(Listed entries begins)
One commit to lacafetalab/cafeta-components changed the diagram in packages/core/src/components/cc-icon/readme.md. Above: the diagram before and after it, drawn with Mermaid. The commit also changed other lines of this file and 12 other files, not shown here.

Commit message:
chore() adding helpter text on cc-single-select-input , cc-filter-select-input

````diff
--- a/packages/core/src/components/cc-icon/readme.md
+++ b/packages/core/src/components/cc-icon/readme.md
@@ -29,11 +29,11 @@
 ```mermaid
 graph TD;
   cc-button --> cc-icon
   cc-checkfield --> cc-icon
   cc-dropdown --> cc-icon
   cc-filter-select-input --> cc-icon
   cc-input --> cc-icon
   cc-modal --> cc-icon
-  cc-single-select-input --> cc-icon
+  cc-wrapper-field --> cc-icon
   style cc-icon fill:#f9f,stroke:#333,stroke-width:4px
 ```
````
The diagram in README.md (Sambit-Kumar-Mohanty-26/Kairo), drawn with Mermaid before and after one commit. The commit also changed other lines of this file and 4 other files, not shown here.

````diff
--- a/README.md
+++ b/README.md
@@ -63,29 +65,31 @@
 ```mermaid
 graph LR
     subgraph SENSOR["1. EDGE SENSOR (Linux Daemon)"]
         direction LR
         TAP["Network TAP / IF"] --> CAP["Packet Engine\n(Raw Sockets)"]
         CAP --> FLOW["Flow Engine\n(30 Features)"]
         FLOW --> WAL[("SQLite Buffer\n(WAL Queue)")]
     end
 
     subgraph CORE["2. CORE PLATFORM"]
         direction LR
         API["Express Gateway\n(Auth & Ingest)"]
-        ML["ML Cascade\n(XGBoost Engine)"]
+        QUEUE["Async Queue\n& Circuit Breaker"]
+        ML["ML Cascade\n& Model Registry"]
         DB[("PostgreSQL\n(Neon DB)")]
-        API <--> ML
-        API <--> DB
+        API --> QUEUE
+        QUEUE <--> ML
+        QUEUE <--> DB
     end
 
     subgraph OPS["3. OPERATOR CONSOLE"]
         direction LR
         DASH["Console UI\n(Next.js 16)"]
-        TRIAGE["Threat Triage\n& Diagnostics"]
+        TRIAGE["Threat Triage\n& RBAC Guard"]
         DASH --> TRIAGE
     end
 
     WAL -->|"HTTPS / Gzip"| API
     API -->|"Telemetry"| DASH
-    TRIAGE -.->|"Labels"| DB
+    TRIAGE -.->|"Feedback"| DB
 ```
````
(Listed entries ends)
▶ Exercise instructions:
Take each line above that contains "TRIAGE" and copy it out.

▶ Task response:
-        TRIAGE["Threat Triage\n& Diagnostics"]
+        TRIAGE["Threat Triage\n& RBAC Guard"]
         DASH --> TRIAGE
-    TRIAGE -.->|"Labels"| DB
+    TRIAGE -.->|"Feedback"| DB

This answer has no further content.